After rioting in Alexandria in which Europeans were killed, Admiral Seymour aboard HMS Invincible in company with a fleet of 15 ironclads arrived at Alexandria to protect the lives and property of British subjects. The local forces began work to improve the fortifications, and when they failed to respond to Seymour's ultimatum to stop work, a bombardment was begun.

Seymour signaled to Alexandra to commence firing at the Ras-el-Tin fortifications at 7:00 a.m. on 11 July 1882, followed by the general order to attack the enemy's batteries. The offshore squadron at first conducted the attack while underway, but this proved difficult, and by 9:40, Sultan, Superb and Alexandra had anchored off the Lighthouse Fort and concentrated their fire on Ras-el-Tin. By 12:30, Inflexible had joined the attack and the fort's guns were silenced.[4]

[A] steady cannonade was maintained by the attacking and defending forces, and for the next few hours the roar of the guns and the shrieks of passing shot and shell were alone audible."


Meanwhile, Temeraire had taken on the Mex Forts and was causing damage to Mex when she grounded on a reef. Condor, commanded by Lord Charles Beresford, went to her assistance and she was refloated and resumed the attack. While the offshore squadron was engaging the forts at long-range, Monarch, Penelope and Condor were ordered into close engagements with the forts at Maza-el-Kanat and Fort Marabout. Condor sailed to within 1,200 feet of Fort Marabout and began furiously firing at the fort.

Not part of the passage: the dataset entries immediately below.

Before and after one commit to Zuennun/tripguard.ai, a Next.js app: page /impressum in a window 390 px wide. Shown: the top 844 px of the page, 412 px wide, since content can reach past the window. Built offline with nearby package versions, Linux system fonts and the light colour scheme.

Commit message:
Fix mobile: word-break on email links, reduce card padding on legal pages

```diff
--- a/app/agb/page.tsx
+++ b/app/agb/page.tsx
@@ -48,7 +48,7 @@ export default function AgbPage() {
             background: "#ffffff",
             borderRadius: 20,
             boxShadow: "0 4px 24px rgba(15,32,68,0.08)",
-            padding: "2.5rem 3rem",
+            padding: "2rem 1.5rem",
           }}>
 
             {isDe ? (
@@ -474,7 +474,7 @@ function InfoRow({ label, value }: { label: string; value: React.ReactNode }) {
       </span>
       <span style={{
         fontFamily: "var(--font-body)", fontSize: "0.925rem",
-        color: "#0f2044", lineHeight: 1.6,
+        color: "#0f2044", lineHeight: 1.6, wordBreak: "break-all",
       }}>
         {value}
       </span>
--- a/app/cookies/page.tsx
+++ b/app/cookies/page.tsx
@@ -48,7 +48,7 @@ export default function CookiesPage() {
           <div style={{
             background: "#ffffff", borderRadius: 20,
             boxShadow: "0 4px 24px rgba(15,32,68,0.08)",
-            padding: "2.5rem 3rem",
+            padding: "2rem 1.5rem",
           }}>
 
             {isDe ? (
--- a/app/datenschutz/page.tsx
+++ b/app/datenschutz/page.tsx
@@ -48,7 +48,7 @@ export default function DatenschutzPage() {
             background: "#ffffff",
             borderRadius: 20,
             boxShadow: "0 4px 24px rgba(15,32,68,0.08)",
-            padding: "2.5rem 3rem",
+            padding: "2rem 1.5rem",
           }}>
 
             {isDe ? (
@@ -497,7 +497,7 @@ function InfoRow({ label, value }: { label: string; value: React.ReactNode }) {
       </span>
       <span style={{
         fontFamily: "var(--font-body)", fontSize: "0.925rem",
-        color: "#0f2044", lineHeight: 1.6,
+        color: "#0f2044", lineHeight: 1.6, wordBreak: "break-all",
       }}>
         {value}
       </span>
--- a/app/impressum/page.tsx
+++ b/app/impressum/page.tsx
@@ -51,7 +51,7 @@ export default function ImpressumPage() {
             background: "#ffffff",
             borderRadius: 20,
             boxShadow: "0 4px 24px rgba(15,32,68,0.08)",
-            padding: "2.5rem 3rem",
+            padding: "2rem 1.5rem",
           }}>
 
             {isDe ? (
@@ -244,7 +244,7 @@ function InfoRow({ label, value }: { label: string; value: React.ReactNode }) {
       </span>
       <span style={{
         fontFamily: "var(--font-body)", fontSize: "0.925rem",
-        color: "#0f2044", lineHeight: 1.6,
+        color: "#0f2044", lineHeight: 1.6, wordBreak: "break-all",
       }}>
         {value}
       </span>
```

When Fort Marabout's guns were disabled, the flagship signaled "Well Done, Condor." Condor's action allowed the ships to finish off Fort Mex.[4]

File:Bombardamento Alessandria 1882.jpg
The Bombardment of Alexandria, 11 July 1882, from Le Monde Illustré


After a short career, Condor was sold to Mr George Cohen in August 1889.[2]